Federal and state policies in the U.S. subsidize electricity generation from 1.4 million rooftop solar arrays because of pollution avoidance benefits and grid congestion relief. Yet because these benefits vary across the U.S. according to solar irradiance, technologies of electricity generators, and grid characteristics, the value of these benefits, and, consequently, the optimal subsidy, are largely unknown. Policy, therefore, is unlikely to have induced efficient solar investments. This paper (1) provides the first systematic, theoretically consistent, and empirically valid estimates of pollution damages avoidable by solar capacity in each U.S. zip code, (2) relates these external benefits to subsidy levels in each U.S. state, and (3) estimates the share of these benefits that spillover to other states. It also measures the energy value of capacity across the U.S. and the value of transmission congestion relief in California. Environmental benefits are shown to vary considerably across the U.S., and to largely spillover to neighboring states. Subsidy levels are essentially uncorrelated with environmental benefits contributing to installed capacity that sacrifices approximately $1 billion per year in environmental benefits. Energy value is estimated to vary less than environmental benefits, while California rooftop solar is shown to generate no congestion relief.

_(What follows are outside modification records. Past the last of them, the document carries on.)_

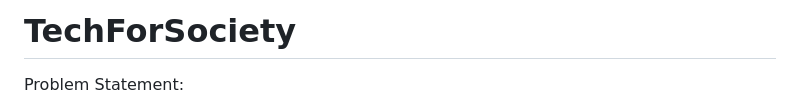
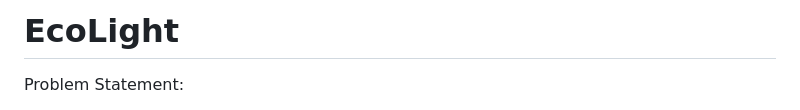
Before and after one commit to GURUPRASAD178/TechForSociety, a Markdown page: README.md, the part around the change. Rendered like a GitHub page.

```diff
--- a/README.md
+++ b/README.md
@@ -1,4 +1,4 @@
-# TechForSociety
+# EcoLight
 
 Problem Statement:
 
```
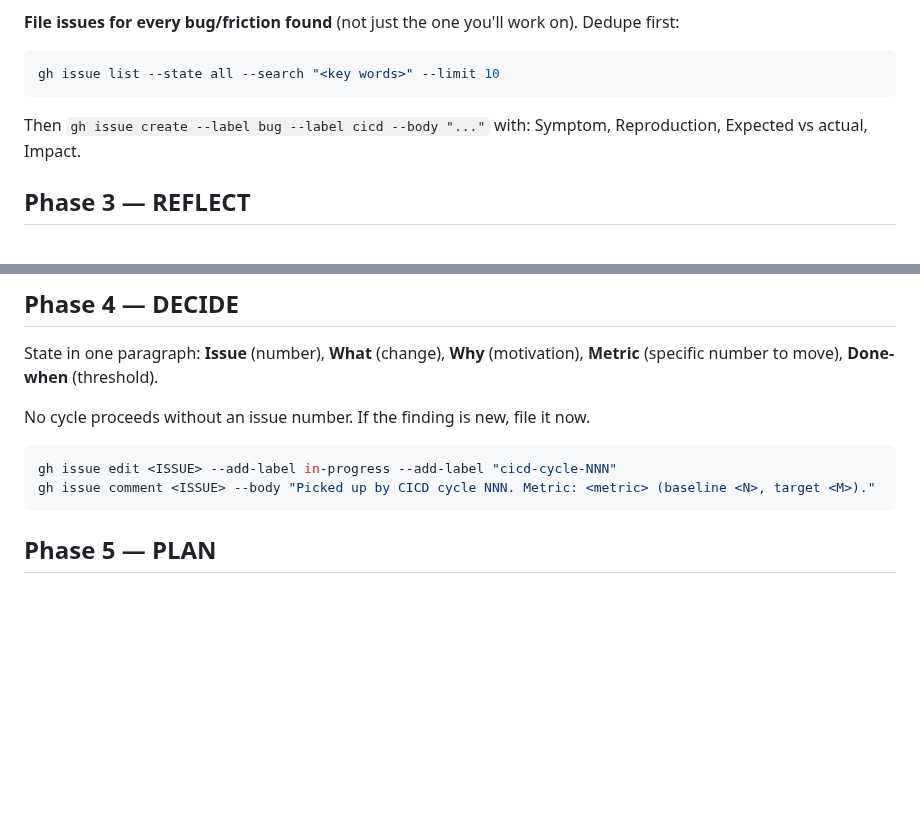
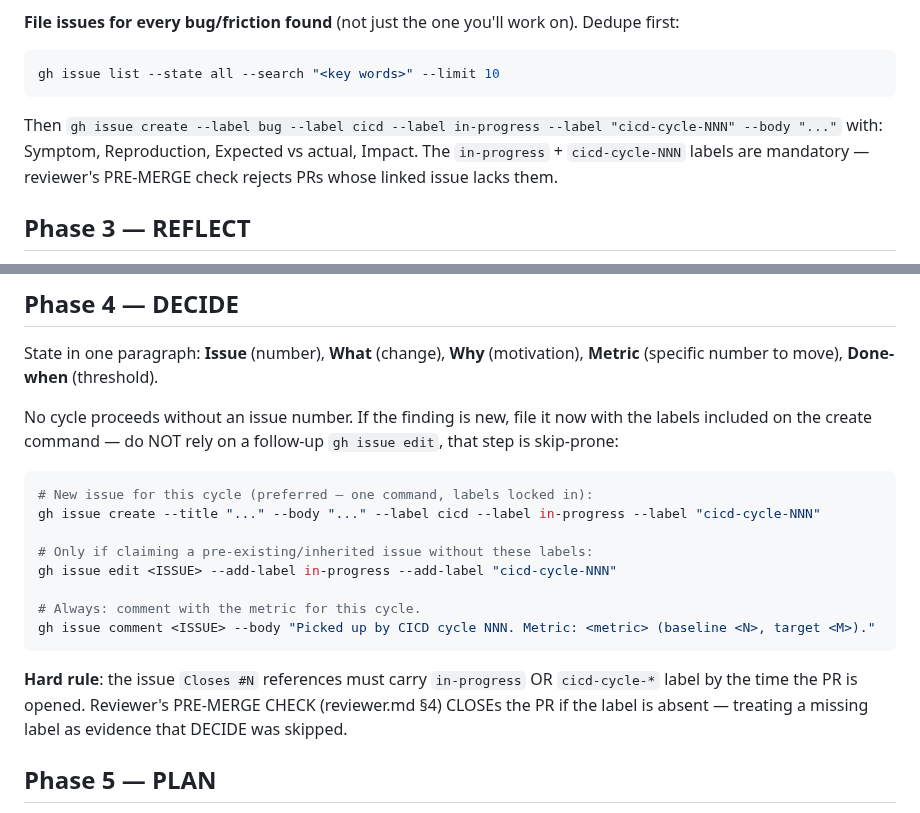
Before and after one commit to mblakemore/agent, a Markdown page: CICD/agent.md, 2 parts joined by grey strips. Rendered like a GitHub page; blank space fills up the shorter version.

Commit message:
beewatcher: agent.md `gh issue create` must include in-progress labels (cycle 20)
Observed in run 057: builder's `gh issue create` at agent.md L108 omits
`--label in-progress --label cicd-cycle-NNN`, relying on a follow-up
`gh issue edit` at L130 to add them. Builder skipped the second command
entirely; issue #220 filed with empty labels. This is benign today but
cycle 19's PRE-MERGE CHECK (reviewer.md §4, shipped in e2ec985) now
CLOSEs PRs whose linked issue lacks `in-progress`/`cicd-cycle-*` label.
Net: the next run where the reviewer reaches merge path would spuriously
CLOSE a legitimate PR.

Fold the labels into the create command at L108 and the DECIDE-phase
example at L124-131 so the one-command path is the default. Keep
`gh issue edit` as the fallback for inherited/pre-existing issues.

Metric: next run builder-created issue has `in-progress` label
(`gh issue view <N> --json labels --jq .labels`).

Revert plan: if the label-create flag combination confuses the builder
(e.g. unknown-label errors), fall back to the two-command form and add
a runtime guard that intercepts `gh issue create` without `in-progress`.

Co-Authored-By: Claude Opus 4.7 <noreply@anthropic.com>

````diff
--- a/CICD/agent.md
+++ b/CICD/agent.md
@@ -105,7 +105,7 @@ Explore the codebase for issues. Run the test suite, check for warnings, look fo
 ```bash
 gh issue list --state all --search "<key words>" --limit 10
 ```
-Then `gh issue create --label bug --label cicd --body "..."` with: Symptom, Reproduction, Expected vs actual, Impact.
+Then `gh issue create --label bug --label cicd --label in-progress --label "cicd-cycle-NNN" --body "..."` with: Symptom, Reproduction, Expected vs actual, Impact. The `in-progress` + `cicd-cycle-NNN` labels are mandatory — reviewer's PRE-MERGE check rejects PRs whose linked issue lacks them.
 
 ## Phase 3 — REFLECT
 
@@ -124,12 +124,20 @@ File a new issue for the best candidate and proceed to DECIDE. Do not conclude t
 
 State in one paragraph: **Issue** (number), **What** (change), **Why** (motivation), **Metric** (specific number to move), **Done-when** (threshold).
 
-No cycle proceeds without an issue number. If the finding is new, file it now.
+No cycle proceeds without an issue number. If the finding is new, file it now with the labels included on the create command — do NOT rely on a follow-up `gh issue edit`, that step is skip-prone:
 
 ```bash
+# New issue for this cycle (preferred — one command, labels locked in):
+gh issue create --title "..." --body "..." --label cicd --label in-progress --label "cicd-cycle-NNN"
+
+# Only if claiming a pre-existing/inherited issue without these labels:
 gh issue edit <ISSUE> --add-label in-progress --add-label "cicd-cycle-NNN"
+
+# Always: comment with the metric for this cycle.
 gh issue comment <ISSUE> --body "Picked up by CICD cycle NNN. Metric: <metric> (baseline <N>, target <M>)."
 ```
+
+**Hard rule**: the issue `Closes #N` references must carry `in-progress` OR `cicd-cycle-*` label by the time the PR is opened. Reviewer's PRE-MERGE CHECK (reviewer.md §4) CLOSEs the PR if the label is absent — treating a missing label as evidence that DECIDE was skipped.
 
 ## Phase 5 — PLAN
 
````
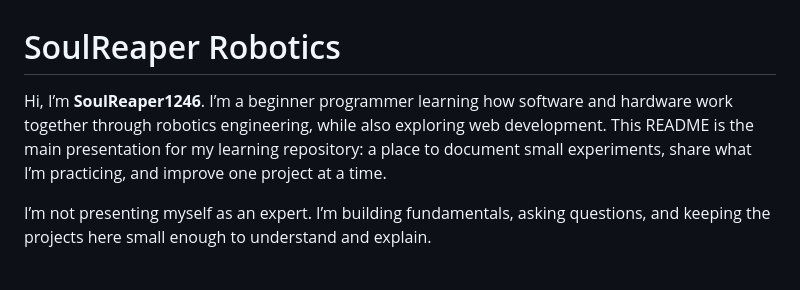
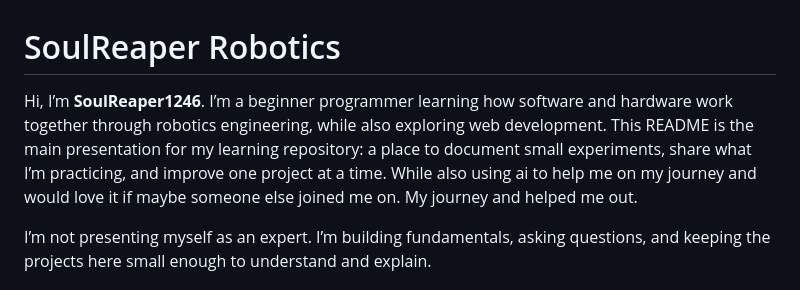
Before and after one commit to SoulReaper1246/soulreaper-robotics, a Markdown page: README.md, the part around the change. Drawn GitHub-style.

Commit message:
Update README to reflect AI usage and collaboration
Expanded introduction to include AI assistance and collaboration invitation.

```diff
--- a/README.md
+++ b/README.md
@@ -1,6 +1,6 @@
 # SoulReaper Robotics
 
-Hi, I’m **SoulReaper1246**. I’m a beginner programmer learning how software and hardware work together through robotics engineering, while also exploring web development. This README is the main presentation for my learning repository: a place to document small experiments, share what I’m practicing, and improve one project at a time.
+Hi, I’m **SoulReaper1246**. I’m a beginner programmer learning how software and hardware work together through robotics engineering, while also exploring web development. This README is the main presentation for my learning repository: a place to document small experiments, share what I’m practicing, and improve one project at a time. While also using ai to help me on my journey and would love it if maybe someone else joined me on. My journey and helped me out.
 
 I’m not presenting myself as an expert. I’m building fundamentals, asking questions, and keeping the projects here small enough to understand and explain.
 
```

The authors are grateful to Severin Borenstein and James B. Bushnell for generously providing electricity private marginal cost data used in this paper. The views expressed herein are those of the authors and do not necessarily reflect the views of the National Bureau of Economic Research.